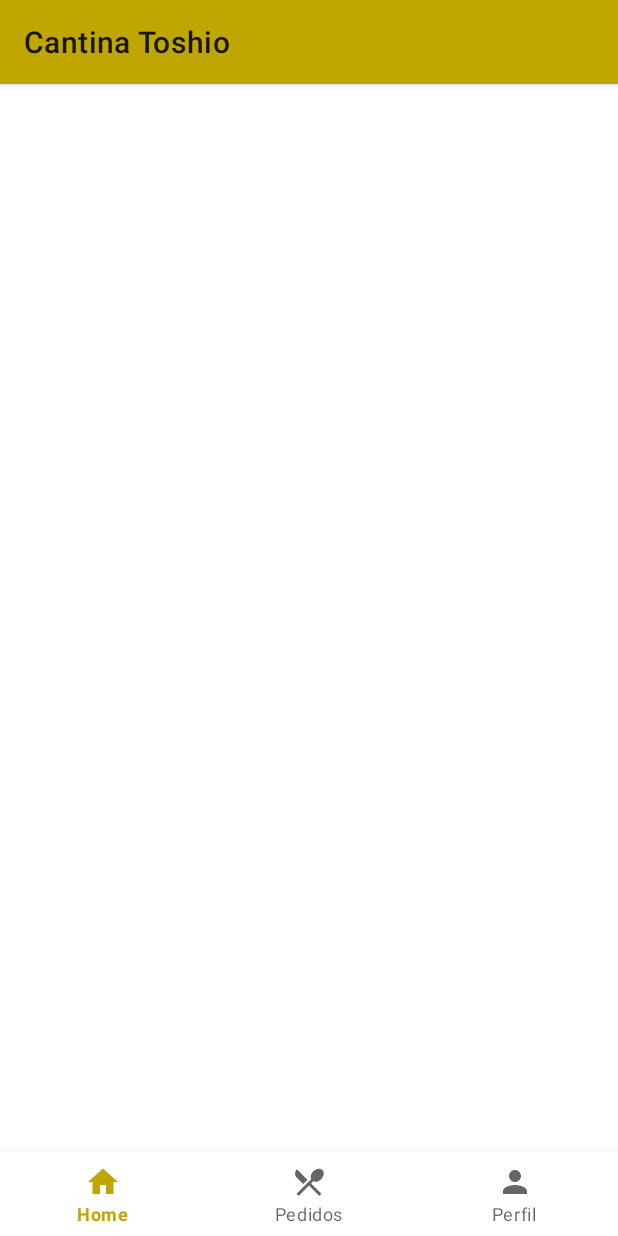
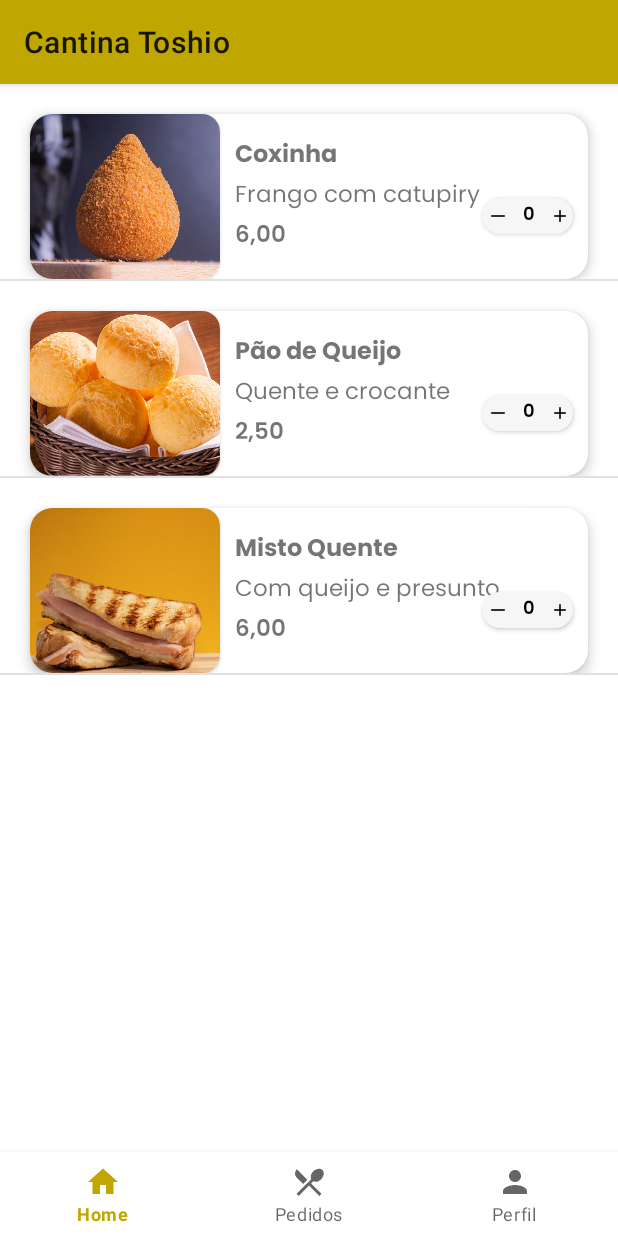
Before and after one commit to weslley-lima04/TCCCantinaToshio, an Android app: the fragment Salgados_Home_Fragment placed in its activity, on a phone screen of 412 x 824 dp. Run offline under Robolectric (Android 15) with nearby library versions, the phone set to English and light mode, and no system bars.

Commit message:
lista Salgados não funciona

```diff
--- a/app/build.gradle
+++ b/app/build.gradle
@@ -25,6 +25,7 @@ android {
         sourceCompatibility JavaVersion.VERSION_1_8
         targetCompatibility JavaVersion.VERSION_1_8
     }
+    namespace 'com.cantinatoshio.app'
 }
 
 dependencies {
--- a/app/src/main/AndroidManifest.xml
+++ b/app/src/main/AndroidManifest.xml
@@ -1,6 +1,5 @@
 <?xml version="1.0" encoding="utf-8"?>
-<manifest xmlns:android="http://schemas.android.com/apk/res/android"
-    package="com.cantinatoshio.app">
+<manifest xmlns:android="http://schemas.android.com/apk/res/android">
 
     <application
         android:allowBackup="true"
--- a/app/src/main/java/com/cantinatoshio/app/PedidosFragment.java
+++ b/app/src/main/java/com/cantinatoshio/app/PedidosFragment.java
@@ -21,13 +21,6 @@ import java.util.Date;*/
 public class PedidosFragment extends Fragment
 {
     ListView listapedidos;
-
-    /*
-    Date date = new Date();
-    DateFormat dateFormat = new SimpleDateFormat("HH:mm:ss");
-    String data = dateFormat.format(date);
-
-    Date data = Calendar.getInstance().getTime();*/
 
     //arrays a serem usados na lista
     String[] datapedido = {"20/08/2022"};
@@ -112,6 +105,8 @@ public class PedidosFragment extends Fragment
 
             return v;
         }
+
+
     }
 
 
--- a/app/src/main/java/com/cantinatoshio/app/Salgados_Home_Fragment.java
+++ b/app/src/main/java/com/cantinatoshio/app/Salgados_Home_Fragment.java
@@ -2,16 +2,30 @@ package com.cantinatoshio.app;
 
 import android.os.Bundle;
 
+import androidx.cardview.widget.CardView;
 import androidx.fragment.app.Fragment;
 
 import android.view.LayoutInflater;
 import android.view.View;
 import android.view.ViewGroup;
+import android.widget.BaseAdapter;
+import android.widget.ImageView;
+import android.widget.ListView;
+import android.widget.TextView;
+
+import com.google.android.material.card.MaterialCardView;
 
 
 public class Salgados_Home_Fragment extends Fragment
 {
 
+    ListView lista_salgados;
+
+    String [] nomeProduto = {"Coxinha", "Pão de Queijo", "Misto Quente"};
+    String [] descProduto = {"Frango com catupiry", "Quente e crocante", "Com queijo e presunto"};
+    String [] precoProduto = {"6,00", "2,50", "6,00"};
+    String [] qtdeProduto = {"0", "0", "0"};
+    int[] imgProduto = {R.drawable.coxinha, R.drawable.fpaodequeijo, R.drawable.misto};
 
 
     @Override
@@ -19,6 +33,64 @@ public class Salgados_Home_Fragment extends Fragment
                              Bundle savedInstanceState)
     {
         // Inflate the layout for this fragment
-        return inflater.inflate(R.layout.fragment_salgados_home, container, false);
+        View view = inflater.inflate(R.layout.fragment_salgados_home, container, false);
+        lista_salgados = view.findViewById(R.id.lista_salgados);
+        AdapterSalgados adapterSalgados = new AdapterSalgados();
+        lista_salgados.setAdapter(adapterSalgados);
+
+
+        //aqui vem o clique pra nova janela
+
+
+        return view;
     }
+
+    public class AdapterSalgados extends BaseAdapter
+    {
+
+        @Override
+        public int getCount()
+        {
+            return nomeProduto.length;
+        }
+
+        @Override
+        public Object getItem(int i)
+        {
+            return null;
+        }
+
+        @Override
+        public long getItemId(int i)
+        {
+            return 0;
+        }
+
+        @Override
+        public View getView(int i, View view, ViewGroup viewGroup)
+        {
+            View v = getLayoutInflater().inflate(R.layout.modelo_produtos, null);
+            TextView txtnomeProduto, txtdescProduto, txtprecoProduto, txtqtdeProduto;
+            CardView produtoCardView;
+            ImageView modelimgProduto;
+
+            //produtoCardView = v.findViewById(R.id.cardProduto);
+            txtnomeProduto = v.findViewById(R.id.nomeProduto);
+            txtdescProduto = v.findViewById(R.id.descricao);
+            txtprecoProduto = v.findViewById(R.id.preco);
+            txtqtdeProduto = v.findViewById(R.id.qtdProduto);
+            modelimgProduto = v.findViewById(R.id.imgProduto);
+
+            txtnomeProduto.setText(nomeProduto[i]);
+            txtdescProduto.setText(descProduto[i]);
+            txtprecoProduto.setText(precoProduto[i]);
+            txtqtdeProduto.setText(qtdeProduto[i]);
+            modelimgProduto.setImageResource(imgProduto[i]);
+
+
+            return v;
+        }
+    }
+
+
 }
--- /dev/null
+++ b/app/src/main/res/drawable/btn_border.xml
@@ -0,0 +1,5 @@
+<?xml version="1.0" encoding="utf-8"?>
+<shape android:shape="rectangle" xmlns:android="http://schemas.android.com/apk/res/android">
+    <solid android:color="@color/yellowapp"/>
+    <corners android:radius="20dp"/>
+</shape>
--- /dev/null
+++ b/app/src/main/res/drawable/circle_border.xml
@@ -0,0 +1,5 @@
+<?xml version="1.0" encoding="utf-8"?>
+<shape android:shape="rectangle" xmlns:android="http://schemas.android.com/apk/res/android">
+    <solid android:color="@color/grayapp"/>
+    <corners android:radius="20dp"/>
+</shape>
--- /dev/null
+++ b/app/src/main/res/drawable/ic_baseline_add.xml
@@ -0,0 +1,5 @@
+<vector android:height="24dp" android:tint="#000000"
+    android:viewportHeight="24" android:viewportWidth="24"
+    android:width="24dp" xmlns:android="http://schemas.android.com/apk/res/android">
+    <path android:fillColor="@android:color/white" android:pathData="M19,13h-6v6h-2v-6H5v-2h6V5h2v6h6v2z"/>
+</vector>
--- /dev/null
+++ b/app/src/main/res/drawable/ic_baseline_min.xml
@@ -0,0 +1,6 @@
+<vector android:height="24dp" android:tint="#000000"
+    android:viewportHeight="24" android:viewportWidth="24"
+    android:width="24dp" xmlns:android="http://schemas.android.com/apk/res/android">
+    <path android:fillColor="@android:color/white"
+        android:fillType="evenOdd" android:pathData="M4,11h16v2h-16z"/>
+</vector>
--- /dev/null
+++ b/app/src/main/res/layout/modelo_produtos.xml
@@ -0,0 +1,115 @@
+<?xml version="1.0" encoding="utf-8"?>
+<androidx.constraintlayout.widget.ConstraintLayout xmlns:android="http://schemas.android.com/apk/res/android"
+    xmlns:app="http://schemas.android.com/apk/res-auto"
+    xmlns:tools="http://schemas.android.com/tools"
+    android:layout_width="match_parent"
+    android:layout_height="wrap_content"
+    android:background="@color/white">
+
+    <androidx.cardview.widget.CardView
+        android:id="@+id/cardProduto"
+        android:layout_width="match_parent"
+        android:layout_height="110dp"
+        android:layout_margin="20dp"
+        app:cardCornerRadius="15dp"
+        app:cardElevation="5dp"
+        app:layout_constraintRight_toRightOf="parent"
+        app:layout_constraintStart_toStartOf="parent"
+        app:layout_constraintTop_toTopOf="parent">
+
+        <androidx.constraintlayout.widget.ConstraintLayout
+            android:layout_width="match_parent"
+            android:layout_height="match_parent">
+
+            <androidx.cardview.widget.CardView
+                android:id="@+id/cardViewt"
+                android:layout_width="0dp"
+                android:layout_height="wrap_content"
+                app:cardCornerRadius="12dp"
+                app:layout_constraintBottom_toBottomOf="parent"
+                app:layout_constraintLeft_toLeftOf="parent"
+                app:layout_constraintTop_toTopOf="parent"
+                app:layout_constraintWidth_percent=".34">
+
+                <ImageView
+                    android:id="@+id/imgProduto"
+                    android:layout_width="match_parent"
+                    android:layout_height="match_parent"
+                    android:scaleType="centerCrop"
+                    android:src="@drawable/coxinha"
+                    app:layout_constraintWidth_percent=".34" />
+            </androidx.cardview.widget.CardView>
+
+            <TextView
+                android:id="@+id/nomeProduto"
+                android:layout_width="wrap_content"
+                android:layout_height="wrap_content"
+                android:fontFamily="@font/poppinsbold"
+                android:text="Coxinha"
+                android:textSize="16sp"
+                app:layout_constraintBottom_toTopOf="@id/descricao"
+                app:layout_constraintStart_toStartOf="@id/descricao" />
+
+            <TextView
+                android:id="@+id/descricao"
+                android:layout_width="wrap_content"
+                android:layout_height="wrap_content"
+                android:layout_marginStart="10dp"
+                android:fontFamily="@font/poppinsregular"
+                android:text="frango com catupiry"
+                android:textSize="15sp"
+                app:layout_constraintBottom_toBottomOf="parent"
+                app:layout_constraintStart_toEndOf="@id/cardViewt"
+                app:layout_constraintTop_toTopOf="parent" />
+
+            <TextView
+                android:id="@+id/preco"
+                android:layout_width="wrap_content"
+                android:layout_height="wrap_content"
+                android:fontFamily="@font/poppinssemibold"
+                android:text="Preço:  R$2.50"
+                android:textSize="15sp"
+                app:layout_constraintStart_toStartOf="@+id/descricao"
+                app:layout_constraintTop_toBottomOf="@+id/descricao" />
+
+            <LinearLayout
+                android:id="@+id/linearLayout"
+                android:layout_width="wrap_content"
+                android:layout_height="wrap_content"
+                android:layout_marginEnd="10dp"
+                android:background="@drawable/circle_border"
+                android:elevation="2dp"
+                android:gravity="center"
+                android:orientation="horizontal"
+                app:layout_constraintBottom_toTopOf="@+id/preco"
+                app:layout_constraintRight_toRightOf="parent"
+                app:layout_constraintTop_toBottomOf="@+id/descricao">
+
+                <ImageView
+                    android:layout_width="13dp"
+                    android:layout_height="wrap_content"
+                    android:layout_marginStart="4dp"
+                    android:src="@drawable/ic_baseline_min" />
+
+                <TextView
+                    android:id="@+id/qtdProduto"
+                    android:layout_width="wrap_content"
+                    android:layout_height="wrap_content"
+                    android:layout_marginStart="10dp"
+                    android:layout_marginEnd="10dp"
+                    android:fontFamily="@font/poppinssemibold"
+                    android:text="0"
+                    android:textColor="@color/black"
+                    android:textSize="12sp" />
+
+                <ImageView
+                    android:layout_width="13dp"
+                    android:layout_height="wrap_content"
+                    android:layout_marginEnd="2dp"
+                    android:src="@drawable/ic_baseline_add" />
+
+
+            </LinearLayout>
+        </androidx.constraintlayout.widget.ConstraintLayout>
+    </androidx.cardview.widget.CardView>
+</androidx.constraintlayout.widget.ConstraintLayout>
--- a/build.gradle
+++ b/build.gradle
@@ -1,7 +1,7 @@
 // Top-level build file where you can add configuration options common to all sub-projects/modules.
 plugins {
-    id 'com.android.application' version '7.1.2' apply false
-    id 'com.android.library' version '7.1.2' apply false
+    id 'com.android.application' version '7.3.0' apply false
+    id 'com.android.library' version '7.3.0' apply false
 }
 
 task clean(type: Delete) {
```
Also changed, not shown: app/src/main/java/com/cantinatoshio/app/ClickProdutoFragment.java (added, +24 -0 lines), app/src/main/res/drawable/wave.xml (added, +181 -0 lines), app/src/main/res/layout/fragment_click_produto.xml (added, +109 -0 lines), app/src/main/res/drawable-v24/coxinha.png (added), app/src/main/res/drawable/fpaodequeijo.png (added), app/src/main/res/drawable/hamburgao.jpg (added), app/src/main/res/drawable/misto.jpg (added), gradle/wrapper/gradle-wrapper.properties.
○ ○ ○ ○
_WHAT YOU HAVE TO DO_. Examine the listing and count its lines containing the word "ConstraintLayout". State the count alone.

_YOUR RESPONSE_. 4